== Dataset entries
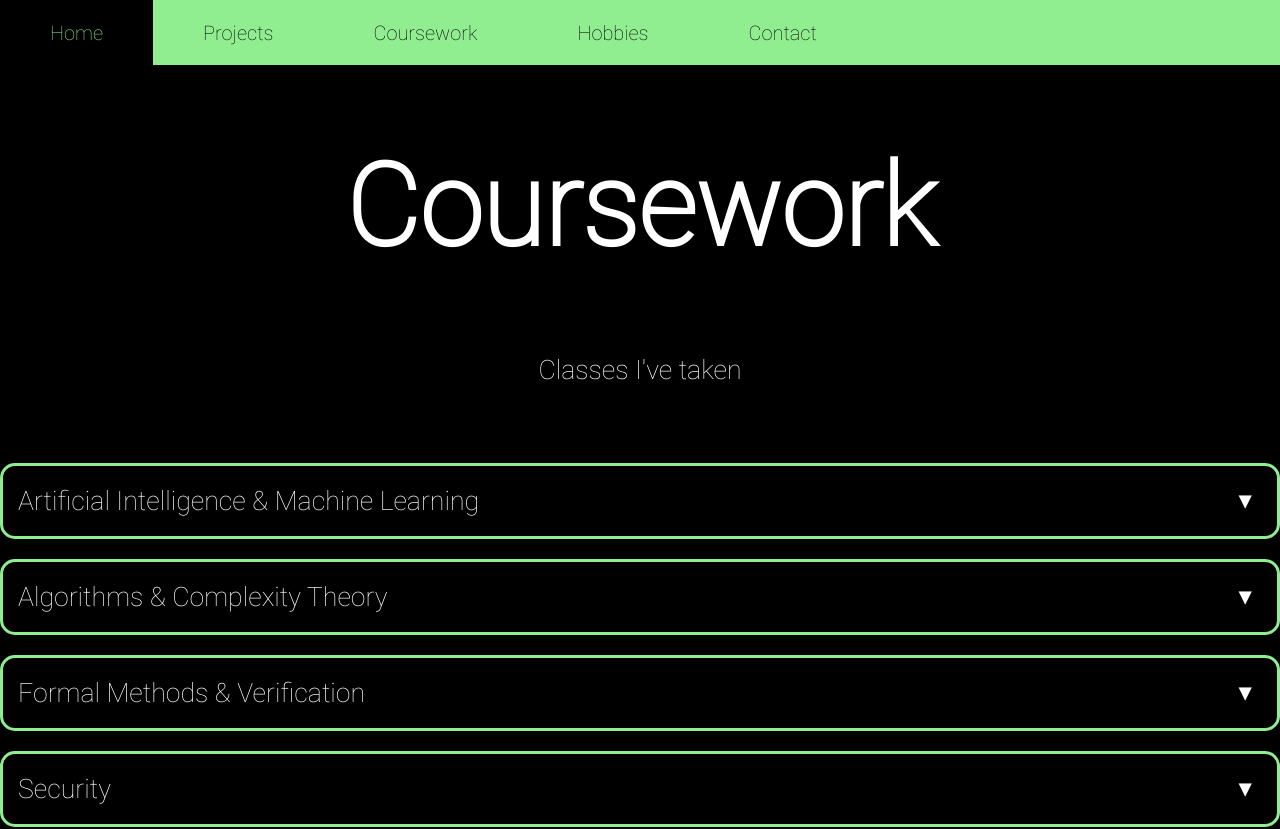
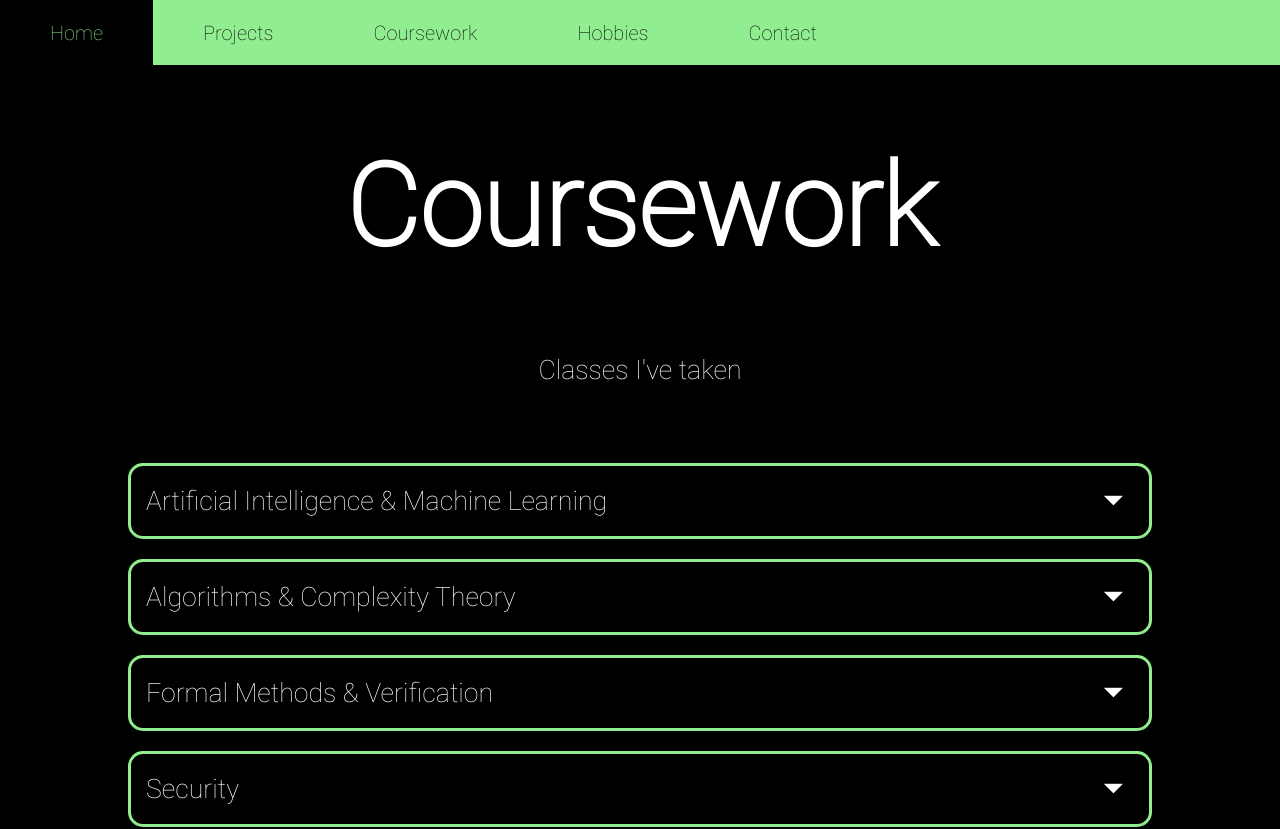
Before and after one commit to nvdixit/Portfolio, a React (Create React App) app in the folder portfolio/: page /#/Coursework in a window 1280 px wide. Shown: the top 829 px of the page. Built offline with nearby package versions, Linux system fonts and the light colour scheme; a web font is replaced by a local one.

Commit message:
Couses dropdown arrow fix

```diff
--- a/portfolio/src/components/Accordion/Accordion.css
+++ b/portfolio/src/components/Accordion/Accordion.css
@@ -17,7 +17,7 @@
     margin-right: 1px;
 
     &:after {
-        content: '▾';
+        content: '⏷';
         right: 25px;
         top: 14px;
         position: absolute;
--- a/portfolio/src/components/CourseAccordionWrapper/CourseAccordionWrapper.css
+++ b/portfolio/src/components/CourseAccordionWrapper/CourseAccordionWrapper.css
@@ -14,14 +14,15 @@
     padding: 15px;
     margin-top: 20px;
 
-    &:after {
-        content: '▾';
+}
+
+.TopicCollapsible__trigger::after {
+    content: '⏷';
     right: 25px;
     top: 14px;
     position: absolute;
     display: block;
-        transition: transform 300ms;
-    }
+    transition: transform 500ms;
 }
 
 .TopicCollapsible__trigger.is-open {
@@ -30,20 +31,20 @@
 
     color: black;
     background-color: lightgreen;
+}
 
-    &:after {
+.TopicCollapsible__trigger.is-open::after {
     transform: rotateZ(180deg);
     color: black;
-    }
 }
 
 .TopicCollapsible__trigger.is-closed {
     color: white;
     background-color: black;
+}
 
-    &:after {
+.TopicCollapsible__trigger.is-closed::after {
     color: white;
-    }
 }
 
 .TopicCollapsible__trigger:hover {
@@ -51,10 +52,10 @@
 
     color: black;
     background-color: lightgreen;
+}
 
-    &:after {
+.TopicCollapsible__trigger:hover::after {
     color: black;
-    }
 }
 
 .TopicCollapsible__contentOuter {
@@ -99,15 +100,15 @@
 
     background-color: black;
     color: white;
+}
 
-    &:after {
-        content: '▾';
+.CourseCollapsible__trigger::after {
+    content: '⏶';
     right: 25px;
     top: 9px;
     position: absolute;
     display: block;
     transition: transform 300ms;
-    }
 }
 
 .CourseCollapsible__trigger.is-open {
@@ -116,21 +117,21 @@
 
     color: black;
     background-color: lightgreen;
+}
 
-    &:after {
-        transform: rotateZ(180deg);
+.CourseCollapsible__trigger.is-open::after {
+    transform: rotateZ(360deg);
     color: black;
-    }
 }
 
 .CourseCollapsible__trigger.is-closed {
     color: white;
     background-color: black;
+}
 
-    &:after {
+.CourseCollapsible__trigger.is-closed::after {
     transform: rotateZ(180deg);
     color: white;
-    }
 }
 
 .CourseCollapsible__trigger:hover {
@@ -138,10 +139,10 @@
 
     color: black;
     background-color: lightgreen;
+}
 
-    &:after {
+.CourseCollapsible__trigger:hover::after {
     color: black;
-    }
 }
 
 .CourseCollapsible__contentOuter {
--- a/portfolio/src/components/Coursework.js
+++ b/portfolio/src/components/Coursework.js
@@ -23,6 +23,7 @@ function Coursework() {
 
             <p>
 
+            <div id='coursesContainerBox'>
             <CourseAccordionWrapper trigger="Artificial Intelligence & Machine Learning"
             description={[new Course('CS577 - Natural Language Processing',
                           ["Studied inner workings of logisitic regression, max-margin classification, neural networks, and perceptron",
@@ -155,6 +156,7 @@ function Coursework() {
                 new Course("CSC116 - Introduction to Computing - Java",
                 ["Reviewed basics of Java programming language & OOP", "Performed system/unit testing on small applications"])
             ]} />
+            </div>
 
             </p>
 
--- a/portfolio/src/styles/global.css
+++ b/portfolio/src/styles/global.css
@@ -48,3 +48,8 @@ div::-webkit-scrollbar {
     display: none;
     background: transparent;
 }
+
+#coursesContainerBox {
+    width: 80%;
+    padding-left: 10%;
+}
```
Lines whose indentation alone changed are shown as unchanged.
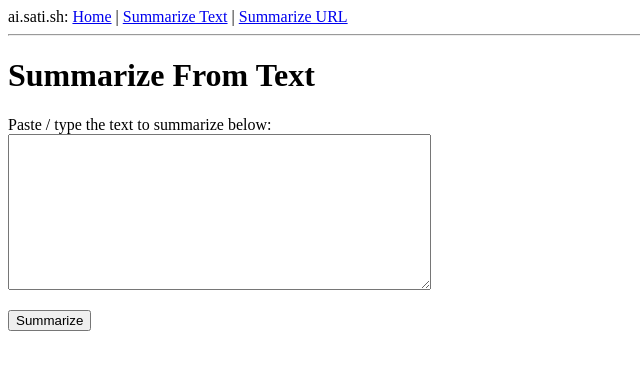
After one commit to satishsurath/archive.summarizeme.io, a Flask app: page /summarizeText in a window 1280 px wide. The commit adds this page. Shown: the top 370 px of the page, without its empty margins (0-640 px from the left). Run offline with Flask 2, Linux system fonts and the light colour scheme; parts of the project's set-up code (start-up, migrations or seed data) failed here and were passed over.

Commit message:
Adding Summarize URL placeholder
Signed-off-by: Satish Surath <s@n-m.co>

```diff
--- a/app/forms.py
+++ b/app/forms.py
@@ -4,12 +4,11 @@ from wtforms import StringField, PasswordField, BooleanField, SubmitField
 from wtforms.widgets import TextArea
 from wtforms.validators import DataRequired
 
-class LoginForm(FlaskForm):
-    username = StringField('Username', validators=[DataRequired()])
-    password = PasswordField('Password', validators=[DataRequired()])
-    remember_me = BooleanField('Remember Me')
-    submit = SubmitField('Sign In')
 
-class Summarize4Me(FlaskForm):
+class SummarizeFromText(FlaskForm):
     summarize = StringField('Paste / type the text to summarize below:', widget=TextArea())
     submit = SubmitField('Summarize')
+
+class SummarizeFromURL(FlaskForm):
+    summarize = StringField('Paste / type the text to summarize below:', widget=TextArea())
+    submit = SubmitField('Summarize')
--- a/app/routes.py
+++ b/app/routes.py
@@ -1,12 +1,13 @@
 from flask import render_template
 from app import app
-from app.forms import LoginForm, Summarize4Me
+from app.forms import SummarizeFromText, SummarizeFromURL
 from flask import render_template, flash, redirect, url_for
 
 import json
 
 import os
 import openai
+
 openai.api_key = os.getenv("OPENAI_API_KEY")
 
 openAI_summary = ""
@@ -18,29 +19,36 @@ def index():
     return render_template('index.html')
 
 
-@app.route('/login', methods=['GET', 'POST'])
-def login():
-    form = LoginForm()
-    if form.validate_on_submit():
-        flash('Login requested for user {}, remember_me={}'.format(
-            form.username.data, form.remember_me.data))
-        return redirect(url_for('index'))
-    return render_template('login.html', title='Sign In', form=form)
-
-@app.route('/summarize', methods=['GET', 'POST'])
-def summarize():
-    form = Summarize4Me()
+@app.route('/summarizeText', methods=['GET', 'POST'])
+def summarizeText():
+    form = SummarizeFromText()
     global openAI_summary
     global test2summarize
     if form.validate_on_submit():
         flash('Summary requested for:{}...'.format(form.summarize.data)[0:100])
         openAI_summary = openAI_summarize(form.summarize.data)
         test2summarize = form.summarize.data
-        return redirect(url_for('summarize'))
+        return redirect(url_for('summarizeText'))
     if (openAI_summary):
-      return render_template('summarize.html', title='Summarize', form=form,test2summarize=test2summarize, openAI_summary=openAI_summary)
+      return render_template('summarizeText.html', title='Summarize From Text', form=form,test2summarize=test2summarize, openAI_summary=openAI_summary)
     else:
-        return render_template('summarize.html', title='Summarize', form=form)
+        return render_template('summarizeText.html', title='Summarize From Text', form=form)
+
+@app.route('/summarizeURL', methods=['GET', 'POST'])
+def summarizeURL():
+    form = SummarizeFromURL()
+    global openAI_summary
+    global test2summarize
+    if form.validate_on_submit():
+        flash('Summary requested for:{}...'.format(form.summarize.data)[0:100])
+        openAI_summary = openAI_summarize(form.summarize.data)
+        test2summarize = form.summarize.data
+        return redirect(url_for('summarizeURL'))
+    if (openAI_summary):
+      return render_template('summarizeURL.html', title='Summarize From URL', form=form,test2summarize=test2summarize, openAI_summary=openAI_summary)
+    else:
+        return render_template('summarizeURL.html', title='Summarize From URL', form=form)
+
 
 def openAI_summarize(form_prompt):
     response = openai.Completion.create(
--- a/app/templates/base.html
+++ b/app/templates/base.html
@@ -11,7 +11,8 @@
     <body>
         <div>ai.sati.sh:
           <a href="{{ url_for('index') }}">Home</a> |
-          <a href="{{ url_for('summarize') }}">Summarize</a>
+          <a href="{{ url_for('summarizeText') }}">Summarize Text</a> |
+          <a href="{{ url_for('summarizeURL') }}">Summarize URL</a>
       </div>
         <hr>
         {% with messages = get_flashed_messages() %}
--- /dev/null
+++ b/app/templates/summarizeText.html
@@ -0,0 +1,20 @@
+{% extends "base.html" %}
+
+{% block content %}
+    <h1>Summarize From Text</h1>
+    <form action="" method="post" novalidate>
+        {{ form.hidden_tag() }}
+        <p>
+            {{ form.summarize.label }}<br>
+            {{ form.summarize(cols=50, rows=10) }}<br>
+            {% for error in form.summarize.errors %}
+            <span style="color: red;">[{{ error }}]</span>
+            {% endfor %}
+        </p>
+        <p>{{ form.submit() }}</p>
+        {% if openAI_summary %}
+        <p>Text to Summarize: <br> {{ test2summarize }}</p>
+        <p>Summary: <br> {{ openAI_summary }}</p>
+        {% endif %}
+    </form>
+{% endblock %}
--- a/app/templates/summarize.html
+++ b/app/templates/summarizeURL.html
@@ -1,7 +1,7 @@
 {% extends "base.html" %}
 
 {% block content %}
-    <h1>Summarize</h1>
+    <h1>Summarize From URL</h1>
     <form action="" method="post" novalidate>
         {{ form.hidden_tag() }}
         <p>
```
Also changed, not shown: app/templates/login.html (deleted, +0 -24 lines).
====
Track down all lines above with the string "return" and copy them.

__Written answer__:
     return render_template('index.html')
-        return redirect(url_for('index'))
-    return render_template('login.html', title='Sign In', form=form)
-        return redirect(url_for('summarize'))
+        return redirect(url_for('summarizeText'))
-      return render_template('summarize.html', title='Summarize', form=form,test2summarize=test2summarize, openAI_summary=openAI_summary)
+      return render_template('summarizeText.html', title='Summarize From Text', form=form,test2summarize=test2summarize, openAI_summary=openAI_summary)
-        return render_template('summarize.html', title='Summarize', form=form)
+        return render_template('summarizeText.html', title='Summarize From Text', form=form)
+        return redirect(url_for('summarizeURL'))
+      return render_template('summarizeURL.html', title='Summarize From URL', form=form,test2summarize=test2summarize, openAI_summary=openAI_summary)
+        return render_template('summarizeURL.html', title='Summarize From URL', form=form)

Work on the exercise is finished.